Notification and Registration of Births - Certificate of Baptism - Vaccination, etc.
The birth of children in the Metropolis, or in localities where the Notification of Births Act has been adopted, must be notified, within thirty-six hours after the birth, to the Medical Officer of Health by the father of the child, if he is actually residing in the house, or by the doctor, or the midwife, or any person in attendance upon the mother within six hours after the birth. The provision applies to still-born children, and is in addition to, and not instead of, the existing duty of registering births. Any person failing to give notice renders himself liable to a penalty of twenty shillings, unless he satisfies the magistrate that he had reasonable grounds for believing that the notice had been given by some other person. This looks as if the father would escape the penalty by laying the blame on the nurse or the doctor, while either of the latter might excuse themselves at the expense of the other. It is really the duty of the midwife and the doctor to provide themselves with stamped and addressed postcards for notification purposes containing the form of notice, which the local authority will supply to them, without charge, upon their application.
Within six weeks after the birth of the child information must be given to the registrar of births, deaths, and marriages. The duty of registering the child falls primarily on the father and the mother, but, failing them, it becomes the duty of the occupier of the house in which the child was born, or of the person in charge of the child, to give full particulars and sign the register.

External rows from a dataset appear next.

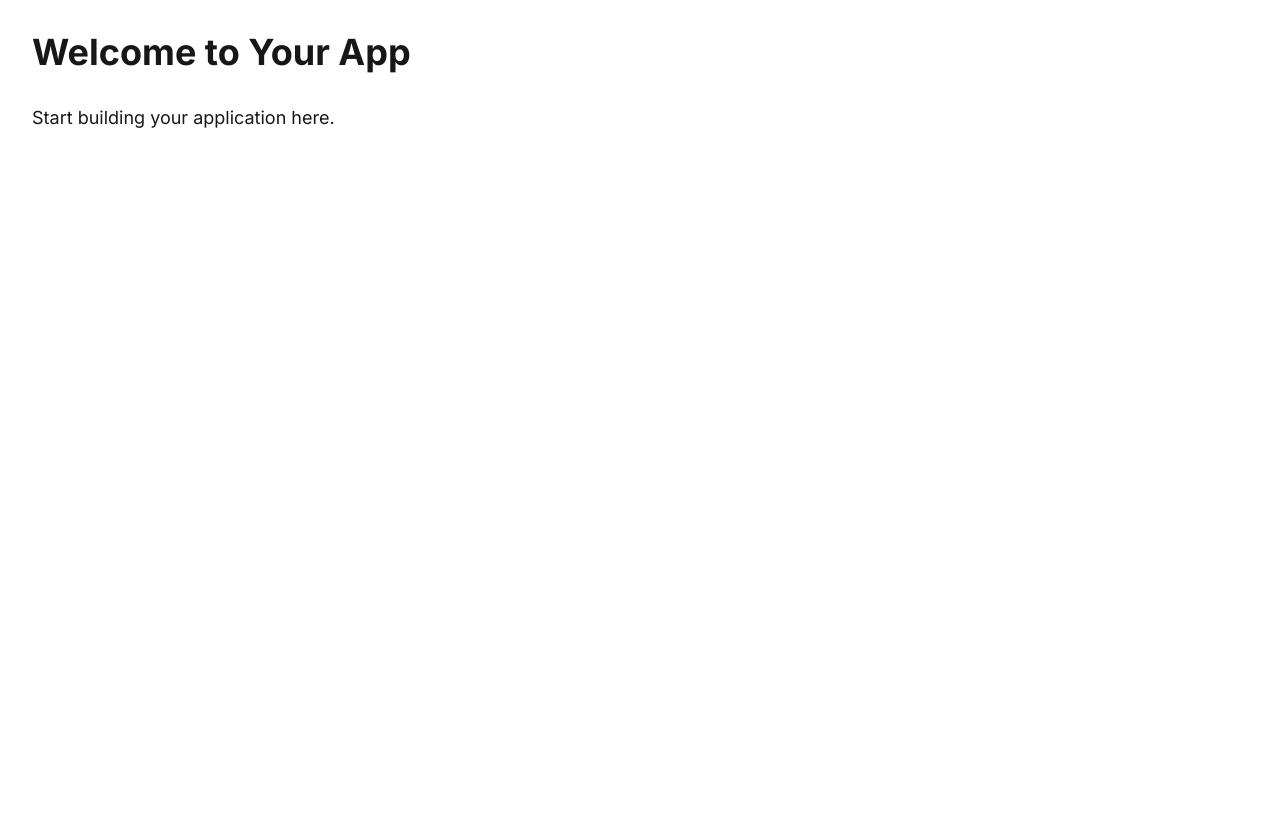
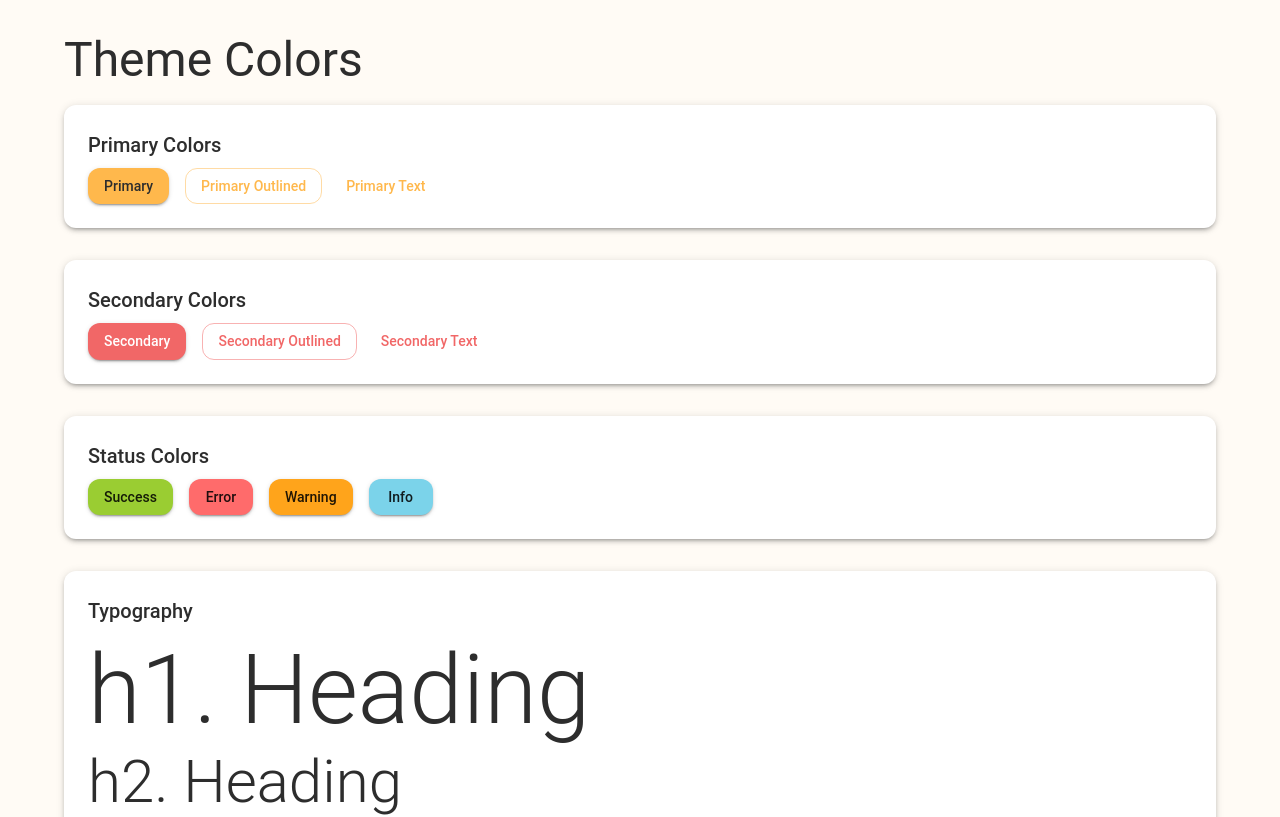
Before and after one commit to JingZheee/skillSync, a Next.js app in the folder frontend/: page / in a window 1280 px wide. Shown: the top 817 px of the page. Built offline with nearby package versions, Linux system fonts and the light colour scheme.

Commit message:
Added theme

```diff
--- a/frontend/src/app/layout.js
+++ b/frontend/src/app/layout.js
@@ -1,17 +1,17 @@
-import { Inter } from 'next/font/google';
-import './globals.css';
-
-const inter = Inter({ subsets: ['latin'] });
-
-export const metadata = {
-  title: 'Your App Name',
-  description: 'Your app description',
-};
+'use client';
+import { ThemeProvider } from '@mui/material/styles';
+import CssBaseline from '@mui/material/CssBaseline';
+import { theme } from '../styles/theme';
 
 export default function RootLayout({ children }) {
   return (
     <html lang="en">
-      <body className={inter.className}>{children}</body>
+      <body>
+        <ThemeProvider theme={theme}>
+          <CssBaseline />
+          {children}
+        </ThemeProvider>
+      </body>
     </html>
   );
 }
--- a/frontend/src/app/page.js
+++ b/frontend/src/app/page.js
@@ -1,10 +1,100 @@
+'use client';
+import { Box, Typography, Button, Paper, Stack, Container } from '@mui/material';
+import { useTheme } from '@mui/material/styles';
+
 export default function Home() {
+  const theme = useTheme();
+
   return (
-    <main className="min-h-screen p-8">
-      <div className="container mx-auto">
-        <h1 className="text-4xl font-bold mb-8">Welcome to Your App</h1>
-        <p className="text-lg">Start building your application here.</p>
-      </div>
-    </main>
+    <Container maxWidth="lg">
+      <Box sx={{ minHeight: '100vh', py: 4 }}>
+        {/* Theme Color Showcase */}
+        <Typography variant="h3" gutterBottom>
+          Theme Colors
+        </Typography>
+
+        {/* Primary Colors */}
+        <Paper elevation={3} sx={{ p: 3, mb: 4 }}>
+          <Typography variant="h6" gutterBottom>
+            Primary Colors
+          </Typography>
+          <Stack direction="row" spacing={2}>
+            <Button variant="contained" color="primary">
+              Primary
+            </Button>
+            <Button variant="outlined" color="primary">
+              Primary Outlined
+            </Button>
+            <Button variant="text" color="primary">
+              Primary Text
+            </Button>
+          </Stack>
+        </Paper>
+
+        {/* Secondary Colors */}
+        <Paper elevation={3} sx={{ p: 3, mb: 4 }}>
+          <Typography variant="h6" gutterBottom>
+            Secondary Colors
+          </Typography>
+          <Stack direction="row" spacing={2}>
+            <Button variant="contained" color="secondary">
+              Secondary
+            </Button>
+            <Button variant="outlined" color="secondary">
+              Secondary Outlined
+            </Button>
+            <Button variant="text" color="secondary">
+              Secondary Text
+            </Button>
+          </Stack>
+        </Paper>
+
+        {/* Status Colors */}
+        <Paper elevation={3} sx={{ p: 3, mb: 4 }}>
+          <Typography variant="h6" gutterBottom>
+            Status Colors
+          </Typography>
+          <Stack direction="row" spacing={2}>
+            <Button variant="contained" color="success">
+              Success
+            </Button>
+            <Button variant="contained" color="error">
+              Error
+            </Button>
+            <Button variant="contained" color="warning">
+              Warning
+            </Button>
+            <Button variant="contained" color="info">
+              Info
+            </Button>
+          </Stack>
+        </Paper>
+
+        {/* Typography */}
+        <Paper elevation={3} sx={{ p: 3 }}>
+          <Typography variant="h6" gutterBottom>
+            Typography
+          </Typography>
+          <Typography variant="h1">h1. Heading</Typography>
+          <Typography variant="h2">h2. Heading</Typography>
+          <Typography variant="h3">h3. Heading</Typography>
+          <Typography variant="h4">h4. Heading</Typography>
+          <Typography variant="h5">h5. Heading</Typography>
+          <Typography variant="h6">h6. Heading</Typography>
+          <Typography variant="subtitle1">
+            subtitle1. Lorem ipsum dolor sit amet, consectetur adipisicing elit.
+          </Typography>
+          <Typography variant="subtitle2">
+            subtitle2. Lorem ipsum dolor sit amet, consectetur adipisicing elit.
+          </Typography>
+          <Typography variant="body1">
+            body1. Lorem ipsum dolor sit amet, consectetur adipisicing elit.
+          </Typography>
+          <Typography variant="body2">
+            body2. Lorem ipsum dolor sit amet, consectetur adipisicing elit.
+          </Typography>
+        </Paper>
+      </Box>
+    </Container>
   );
 }
--- /dev/null
+++ b/frontend/src/styles/theme.js
@@ -0,0 +1,102 @@
+import { createTheme } from '@mui/material/styles';
+
+export const colors = {
+  primary: {
+    main: '#FFB84C',      // Warm Yellow
+    light: '#FFD89C',
+    dark: '#F29727',
+    contrastText: '#2D2D2D'
+  },
+  secondary: {
+    main: '#F16767',      // Soft Coral
+    light: '#FF9B9B',
+    dark: '#D14D4D',
+    contrastText: '#fff'
+  },
+  error: {
+    main: '#FF6B6B',      // Soft Red
+    light: '#FF9B9B',
+    dark: '#D14D4D',
+  },
+  warning: {
+    main: '#FFA41B',      // Amber
+    light: '#FFB74D',
+    dark: '#F57C00',
+  },
+  info: {
+    main: '#7BD3EA',      // Soft Blue
+    light: '#A1E3F6',
+    dark: '#54B4D3',
+  },
+  success: {
+    main: '#9ACD32',      // Yellow Green
+    light: '#B5D85B',
+    dark: '#7BA428',
+  },
+  grey: {
+    50: '#FAFAFA',
+    100: '#F5F5F5',
+    200: '#EEEEEE',
+    300: '#E0E0E0',
+    400: '#BDBDBD',
+    500: '#9E9E9E',
+    600: '#757575',
+    700: '#616161',
+    800: '#424242',
+    900: '#212121',
+  },
+  background: {
+    default: '#FFFBF5',   // Warm White
+    paper: '#FFFFFF',
+    dark: '#2D2D2D',
+  },
+};
+
+export const theme = createTheme({
+  palette: {
+    primary: colors.primary,
+    secondary: colors.secondary,
+    error: colors.error,
+    warning: colors.warning,
+    info: colors.info,
+    success: colors.success,
+    grey: colors.grey,
+    background: colors.background,
+    mode: 'light',
+    text: {
+      primary: '#2D2D2D',
+      secondary: '#525252',
+    }
+  },
+  typography: {
+    fontFamily: [
+      'Roboto',
+      '-apple-system',
+      'BlinkMacSystemFont',
+      '"Segoe UI"',
+      'Arial',
+      'sans-serif',
+    ].join(','),
+  },
+  shape: {
+    borderRadius: 12,  // Slightly more rounded corners
+  },
+  components: {
+    MuiButton: {
+      styleOverrides: {
+        root: {
+          textTransform: 'none',
+          fontWeight: 500,
+          borderRadius: 12,
+        },
+      },
+    },
+    MuiPaper: {
+      styleOverrides: {
+        root: {
+          borderRadius: 12,
+        },
+      },
+    },
+  },
+});
```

For failing to give information of the birth the parent renders himself liable to a penalty of forty shillings, and for registering or causing to be registered the birth of a child after three months the penalty is 10.
After the expiration of forty-two days the registrar may, in writing, require the attendance of any person who has neglected to register the birth of a child under a penalty of forty shillings.
Information respecting the finding of any new-born child must be given to the registrar within seven days after the discovery of the child so abandoned or exposed, by the person who finds it, or in whose charge it has been placed.
When a child is registered without being named, or is baptised in a different name from that entered in the register, or without being baptised has a different name given to it, the new name may be entered in the register upon production, to the registrar, of a certificate of baptism signed by the officiating clergyman, or a certificate, if not baptised, signed by the parents or guardian of the child; such certificate should be delivered to the registrar within twelve months after the original entry has been made. There is no duty on the father of an illegitimate child to register the birth, but he may, if he chooses, register himself as the father.
It is the duty of the parent or other person having the custody of every child born in England to have it vaccinated within six months after its birth, and if the vaccination is unsuccessful it must be vaccinated again. The public vaccinator must visit the home of the child for the purpose of vaccinating it if required. Vaccination by a public vaccinator is not parochial relief. If the child is not vaccinated within four months after its birth, the public vaccinator, after twenty-four hours' notice to the parent, may visit the home of the child and offer to vaccinate it.
If the child is not in a fit and proper state to be successfully vaccinated, the public vaccinator or medical practitioner is to give a certificate to that effect, and renew the certificate every two months until the child is fit. If, after unsuccessfully vaccinating the child three times, the practitioner finds that the child is insusceptible of vaccination or has had the smallpox, he is to certify to that effect.
It is the duty of the vaccinator to transmit a certificate of successful vaccination within seven days to the registrar. No fee is chargeable by him for any certificate, nor for any vaccination done under his contract.
No parent or other person is liable to any penalty who within four months from the birth of the child makes a statutory declaration that he conscientiously believes that vaccination would be prejudicial to the health of the child, and within seven days after such declaration delivers or sends it by post to the vaccination officer of the district.
The offence of concealment of birth relates to the desire to keep the world at large in ignorance of the birth, and not merely from a desire to escape the consequences of individual anger. There must be a concealment of the fact of birth, and that concealment must be carried out by the secret disposition of the dead body. The offence is an indictable one, punishable by imprisonment. The jury may acquit a person of child, murder, but find the prisoner guilty of concealment of birth upon the same indictment if the facts admit of it. There can be concealment only when the dead body of the child is placed where it is not likely to be found. Leaving it in a street is not a concealment of birth, but an offence as a public nuisance.
Woman"s Law Book will be continued in Part 2 of Every Woman's Encyclop∆dia,